Instead, a business should initiate a series of response measures to potentially turn this issue or grievance into a positive PR exercise. Publicly acknowledge that there is an issue. Apologise for any potential inconvenience caused. Then try to move the conversation into a private setting to get down to the nitty-gritty to try to come to a reasonable solution. This is a good starting point, as shown by Delta below.
73% of consumers say that a brand who positively deals with a customer service complaint made them “fall in love with that brand”.
Foster an Online Community.
Any brand has the opportunity to foster an online community and conversation surrounding their product or service. This will appear in the form of online users who will advocate a brand out of pure brand loyalty. This is usually built-up over a period of years.
A great example of this is the website NikeTalk. NikeTalk was created by Nike fans online in 1999 as a place where they can have meaningful conversations about the brand. Pictures are posted of the latest releases. Industry news is discussed and dissected. Honest opinions are given in relation to all things Nike.
These online communities that are loyal to a brand are potentially very useful to that brand. Nike could use NikeTalk as focus groups or as a way of soft launching a new product. These people will also be the first to let Nike know if they are not happy with any particular aspect of online activity.
If a brand begins to develop an online community like with NikeTalk, the best thing to do is leave it alone. Let it grow organically. Interact with it occasionally. And most importantly, keep a very close eye on it.

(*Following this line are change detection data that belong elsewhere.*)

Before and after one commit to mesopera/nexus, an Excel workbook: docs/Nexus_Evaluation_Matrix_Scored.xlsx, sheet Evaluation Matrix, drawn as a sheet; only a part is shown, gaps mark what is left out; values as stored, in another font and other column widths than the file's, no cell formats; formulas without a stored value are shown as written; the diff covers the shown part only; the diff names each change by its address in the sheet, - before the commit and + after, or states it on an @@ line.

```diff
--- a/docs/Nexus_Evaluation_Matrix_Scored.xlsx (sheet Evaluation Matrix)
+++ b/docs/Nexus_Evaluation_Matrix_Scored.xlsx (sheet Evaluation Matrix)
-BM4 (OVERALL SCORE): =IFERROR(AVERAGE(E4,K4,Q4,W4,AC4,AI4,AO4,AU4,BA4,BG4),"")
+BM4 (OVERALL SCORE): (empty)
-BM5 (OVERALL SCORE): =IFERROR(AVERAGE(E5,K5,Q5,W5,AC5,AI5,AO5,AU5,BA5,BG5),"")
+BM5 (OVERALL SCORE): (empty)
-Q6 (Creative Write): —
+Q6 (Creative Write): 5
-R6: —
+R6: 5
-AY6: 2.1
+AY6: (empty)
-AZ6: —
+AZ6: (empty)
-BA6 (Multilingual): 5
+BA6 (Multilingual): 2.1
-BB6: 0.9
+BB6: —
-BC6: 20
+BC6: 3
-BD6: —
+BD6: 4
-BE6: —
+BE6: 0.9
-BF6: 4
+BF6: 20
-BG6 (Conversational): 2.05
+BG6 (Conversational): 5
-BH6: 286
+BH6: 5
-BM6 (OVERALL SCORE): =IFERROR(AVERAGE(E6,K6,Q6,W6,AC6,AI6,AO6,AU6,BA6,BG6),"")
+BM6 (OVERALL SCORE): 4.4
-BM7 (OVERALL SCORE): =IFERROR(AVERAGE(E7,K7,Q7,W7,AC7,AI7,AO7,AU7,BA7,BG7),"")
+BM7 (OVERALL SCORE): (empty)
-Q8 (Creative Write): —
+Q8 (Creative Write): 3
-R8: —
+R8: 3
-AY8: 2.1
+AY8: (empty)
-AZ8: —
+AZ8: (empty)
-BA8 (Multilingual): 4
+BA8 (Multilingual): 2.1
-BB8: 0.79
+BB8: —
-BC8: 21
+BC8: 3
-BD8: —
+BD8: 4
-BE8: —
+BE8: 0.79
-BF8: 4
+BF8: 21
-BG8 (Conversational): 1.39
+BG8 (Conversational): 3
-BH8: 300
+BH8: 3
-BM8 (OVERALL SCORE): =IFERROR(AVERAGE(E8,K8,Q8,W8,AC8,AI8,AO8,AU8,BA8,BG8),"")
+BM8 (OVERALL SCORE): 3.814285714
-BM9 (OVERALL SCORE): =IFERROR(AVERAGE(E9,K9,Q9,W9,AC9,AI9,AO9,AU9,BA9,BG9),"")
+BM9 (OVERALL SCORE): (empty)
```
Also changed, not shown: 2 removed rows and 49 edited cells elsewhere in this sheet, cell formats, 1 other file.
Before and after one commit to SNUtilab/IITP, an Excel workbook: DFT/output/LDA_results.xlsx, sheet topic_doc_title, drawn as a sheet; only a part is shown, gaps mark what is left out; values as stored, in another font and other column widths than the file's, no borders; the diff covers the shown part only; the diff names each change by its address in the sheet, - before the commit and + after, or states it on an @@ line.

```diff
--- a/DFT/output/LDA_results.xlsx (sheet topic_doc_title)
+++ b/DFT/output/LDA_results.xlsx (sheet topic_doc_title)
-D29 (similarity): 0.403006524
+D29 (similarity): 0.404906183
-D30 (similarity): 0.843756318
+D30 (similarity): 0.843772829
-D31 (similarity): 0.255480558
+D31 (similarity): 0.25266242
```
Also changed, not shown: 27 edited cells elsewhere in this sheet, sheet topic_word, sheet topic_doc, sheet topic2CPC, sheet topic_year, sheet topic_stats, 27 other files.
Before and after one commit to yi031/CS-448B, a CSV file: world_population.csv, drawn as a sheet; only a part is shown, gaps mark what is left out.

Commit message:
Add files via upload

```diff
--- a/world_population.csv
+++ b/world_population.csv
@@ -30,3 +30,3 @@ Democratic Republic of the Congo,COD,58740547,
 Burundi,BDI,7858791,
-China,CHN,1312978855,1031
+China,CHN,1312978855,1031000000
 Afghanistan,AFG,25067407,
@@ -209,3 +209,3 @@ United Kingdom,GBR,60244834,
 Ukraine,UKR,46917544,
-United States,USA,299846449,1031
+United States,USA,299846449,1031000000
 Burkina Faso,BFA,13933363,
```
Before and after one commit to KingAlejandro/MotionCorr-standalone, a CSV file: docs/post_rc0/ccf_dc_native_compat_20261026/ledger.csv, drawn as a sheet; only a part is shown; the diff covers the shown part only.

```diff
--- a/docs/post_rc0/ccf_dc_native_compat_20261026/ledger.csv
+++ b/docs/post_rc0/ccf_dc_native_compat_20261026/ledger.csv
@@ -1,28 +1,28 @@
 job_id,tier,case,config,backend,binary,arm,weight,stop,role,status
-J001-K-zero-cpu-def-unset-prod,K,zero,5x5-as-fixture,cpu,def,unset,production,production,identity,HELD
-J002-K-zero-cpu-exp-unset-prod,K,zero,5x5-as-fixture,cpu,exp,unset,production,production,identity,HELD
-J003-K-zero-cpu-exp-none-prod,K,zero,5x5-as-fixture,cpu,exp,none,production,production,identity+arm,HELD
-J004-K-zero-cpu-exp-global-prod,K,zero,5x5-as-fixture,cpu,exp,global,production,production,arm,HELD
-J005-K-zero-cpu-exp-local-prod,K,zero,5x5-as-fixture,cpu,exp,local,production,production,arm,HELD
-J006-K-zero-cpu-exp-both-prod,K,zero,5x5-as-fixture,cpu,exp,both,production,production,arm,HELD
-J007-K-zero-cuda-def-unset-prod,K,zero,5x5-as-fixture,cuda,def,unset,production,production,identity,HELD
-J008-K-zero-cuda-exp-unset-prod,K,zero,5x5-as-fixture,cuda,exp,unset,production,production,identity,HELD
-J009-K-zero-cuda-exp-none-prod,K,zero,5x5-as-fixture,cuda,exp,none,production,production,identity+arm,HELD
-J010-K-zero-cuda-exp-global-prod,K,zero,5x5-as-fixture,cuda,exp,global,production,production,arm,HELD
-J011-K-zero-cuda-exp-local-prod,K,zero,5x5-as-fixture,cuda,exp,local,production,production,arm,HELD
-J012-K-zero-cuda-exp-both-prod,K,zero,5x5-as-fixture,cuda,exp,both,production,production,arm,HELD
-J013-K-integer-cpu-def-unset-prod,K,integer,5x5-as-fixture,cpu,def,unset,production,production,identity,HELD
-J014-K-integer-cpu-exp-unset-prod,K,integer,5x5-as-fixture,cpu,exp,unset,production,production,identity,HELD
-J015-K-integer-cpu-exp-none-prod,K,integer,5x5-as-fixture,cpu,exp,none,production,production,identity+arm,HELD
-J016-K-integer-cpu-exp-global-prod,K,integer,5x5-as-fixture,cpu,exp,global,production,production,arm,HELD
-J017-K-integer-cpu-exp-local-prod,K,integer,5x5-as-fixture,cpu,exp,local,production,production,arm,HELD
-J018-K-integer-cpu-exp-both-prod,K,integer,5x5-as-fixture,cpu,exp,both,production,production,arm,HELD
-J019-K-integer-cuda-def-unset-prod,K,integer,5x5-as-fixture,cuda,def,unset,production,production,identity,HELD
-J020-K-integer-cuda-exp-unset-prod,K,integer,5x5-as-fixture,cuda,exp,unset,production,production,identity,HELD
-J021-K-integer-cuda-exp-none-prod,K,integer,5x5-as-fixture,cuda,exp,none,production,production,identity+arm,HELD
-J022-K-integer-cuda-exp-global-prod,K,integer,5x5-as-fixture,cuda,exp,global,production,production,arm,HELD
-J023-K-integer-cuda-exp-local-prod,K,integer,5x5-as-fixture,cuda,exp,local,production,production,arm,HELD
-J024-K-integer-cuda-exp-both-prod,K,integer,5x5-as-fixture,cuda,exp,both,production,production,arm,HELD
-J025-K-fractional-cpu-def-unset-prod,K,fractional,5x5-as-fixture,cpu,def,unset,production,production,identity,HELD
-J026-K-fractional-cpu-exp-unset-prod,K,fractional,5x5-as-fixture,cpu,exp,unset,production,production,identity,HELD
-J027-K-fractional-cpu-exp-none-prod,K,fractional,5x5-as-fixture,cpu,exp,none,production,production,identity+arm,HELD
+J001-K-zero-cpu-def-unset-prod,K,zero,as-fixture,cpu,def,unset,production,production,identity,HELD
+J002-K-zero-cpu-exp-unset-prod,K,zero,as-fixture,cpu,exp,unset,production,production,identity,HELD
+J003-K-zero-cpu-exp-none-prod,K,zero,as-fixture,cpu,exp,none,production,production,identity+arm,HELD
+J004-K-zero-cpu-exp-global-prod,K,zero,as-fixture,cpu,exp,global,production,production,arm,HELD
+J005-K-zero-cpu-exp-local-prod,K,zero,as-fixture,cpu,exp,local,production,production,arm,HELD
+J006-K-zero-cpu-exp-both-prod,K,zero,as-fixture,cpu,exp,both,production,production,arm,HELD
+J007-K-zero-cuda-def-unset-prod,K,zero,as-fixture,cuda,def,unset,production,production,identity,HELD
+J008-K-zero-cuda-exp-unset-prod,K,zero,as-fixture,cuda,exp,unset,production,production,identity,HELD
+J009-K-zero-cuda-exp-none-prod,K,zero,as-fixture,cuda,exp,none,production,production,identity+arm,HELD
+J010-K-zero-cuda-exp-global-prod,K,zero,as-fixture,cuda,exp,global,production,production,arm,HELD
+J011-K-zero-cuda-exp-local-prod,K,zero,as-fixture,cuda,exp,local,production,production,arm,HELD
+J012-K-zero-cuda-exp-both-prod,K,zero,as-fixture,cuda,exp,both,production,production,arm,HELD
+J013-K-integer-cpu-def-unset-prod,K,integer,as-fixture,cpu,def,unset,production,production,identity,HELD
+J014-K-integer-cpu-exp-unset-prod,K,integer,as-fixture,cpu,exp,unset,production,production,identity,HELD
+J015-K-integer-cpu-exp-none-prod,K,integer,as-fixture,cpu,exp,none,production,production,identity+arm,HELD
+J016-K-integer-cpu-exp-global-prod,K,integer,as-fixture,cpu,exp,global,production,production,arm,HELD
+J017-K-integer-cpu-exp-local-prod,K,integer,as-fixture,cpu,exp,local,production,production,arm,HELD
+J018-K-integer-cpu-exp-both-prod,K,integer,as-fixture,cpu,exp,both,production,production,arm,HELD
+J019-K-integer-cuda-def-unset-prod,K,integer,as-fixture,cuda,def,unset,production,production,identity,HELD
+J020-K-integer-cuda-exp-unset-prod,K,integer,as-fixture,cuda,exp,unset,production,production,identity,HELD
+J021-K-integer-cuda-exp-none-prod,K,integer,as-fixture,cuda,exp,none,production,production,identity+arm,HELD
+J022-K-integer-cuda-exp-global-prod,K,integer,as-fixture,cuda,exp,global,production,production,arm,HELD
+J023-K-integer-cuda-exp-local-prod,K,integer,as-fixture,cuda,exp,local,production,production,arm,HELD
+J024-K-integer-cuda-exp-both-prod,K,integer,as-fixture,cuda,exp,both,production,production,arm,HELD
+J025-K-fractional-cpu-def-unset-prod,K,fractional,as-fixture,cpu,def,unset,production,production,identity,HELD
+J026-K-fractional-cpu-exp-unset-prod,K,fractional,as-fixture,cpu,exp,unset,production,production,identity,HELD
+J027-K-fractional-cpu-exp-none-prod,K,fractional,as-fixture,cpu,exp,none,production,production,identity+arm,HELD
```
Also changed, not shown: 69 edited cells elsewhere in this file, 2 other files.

So in referencing our own 80/20 rule that we mentioned at the beginning of this blog, the four points that we have just spoken about should make up at least 80% of a brand’s social media content. These long term social media objectives should strive to;
- Build meaningful relationships with followers.
- Develop relatable and shareable content to drive organic awareness.
- Publicly improve customer satisfaction.
- Foster an online community loyal to your brand.
To Recap and Wrap-Up.
Rome was not built in a day and developing the perfect social media strategy will likely take years. As with any good strategy there should be a combination of short term and long term objectives and goals.
Yes, activities like pushing sales, driving up website traffic and creating brand awareness are important. However they should only make up a small percentage of the content that a brand puts out on social media.
Focusing on a longer term strategy and developing things like meaningful relationships with followers and improving customer satisfaction online is a lot more important to the long-term health of a business online.